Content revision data

◆ ◆ ◆

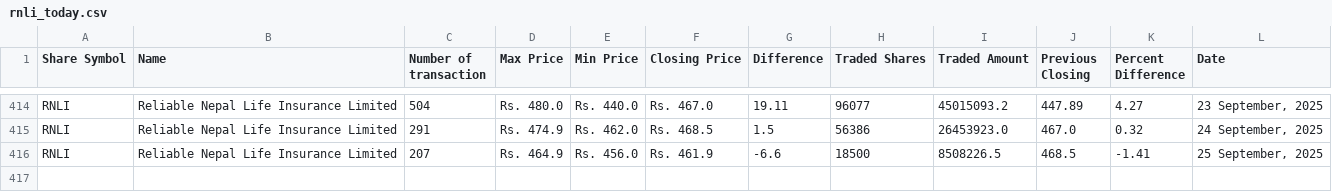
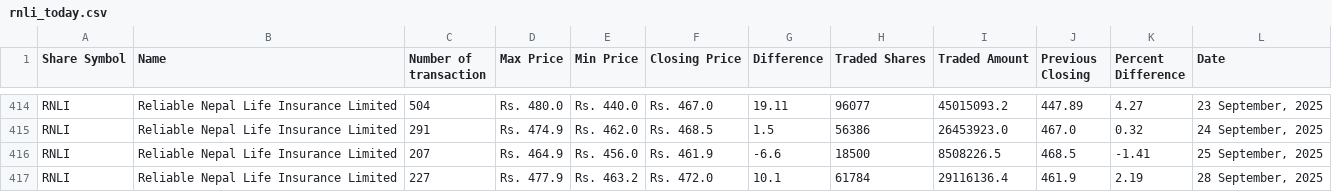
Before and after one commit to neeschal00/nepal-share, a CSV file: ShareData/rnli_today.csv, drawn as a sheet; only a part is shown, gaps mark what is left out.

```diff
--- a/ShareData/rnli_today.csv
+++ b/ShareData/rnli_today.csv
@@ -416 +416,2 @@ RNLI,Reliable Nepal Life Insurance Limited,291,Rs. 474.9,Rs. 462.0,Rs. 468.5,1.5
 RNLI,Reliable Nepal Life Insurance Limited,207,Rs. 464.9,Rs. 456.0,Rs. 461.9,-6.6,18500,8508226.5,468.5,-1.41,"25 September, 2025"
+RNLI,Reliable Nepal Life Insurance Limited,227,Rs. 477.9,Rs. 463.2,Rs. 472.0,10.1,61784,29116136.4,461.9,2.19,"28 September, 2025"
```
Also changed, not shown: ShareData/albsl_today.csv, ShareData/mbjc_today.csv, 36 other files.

◆ ◆ ◆

* DIRECTIONS FOR THIS TASK *
All of the lines above must be printed again exactly, and no picture may appear in the copy.

* EXPECTED ANSWER *
Before and after one commit to neeschal00/nepal-share, a CSV file: ShareData/rnli_today.csv, drawn as a sheet; only a part is shown, gaps mark what is left out.

```diff
--- a/ShareData/rnli_today.csv
+++ b/ShareData/rnli_today.csv
@@ -416 +416,2 @@ RNLI,Reliable Nepal Life Insurance Limited,291,Rs. 474.9,Rs. 462.0,Rs. 468.5,1.5
 RNLI,Reliable Nepal Life Insurance Limited,207,Rs. 464.9,Rs. 456.0,Rs. 461.9,-6.6,18500,8508226.5,468.5,-1.41,"25 September, 2025"
+RNLI,Reliable Nepal Life Insurance Limited,227,Rs. 477.9,Rs. 463.2,Rs. 472.0,10.1,61784,29116136.4,461.9,2.19,"28 September, 2025"
```
Also changed, not shown: ShareData/albsl_today.csv, ShareData/mbjc_today.csv, 36 other files.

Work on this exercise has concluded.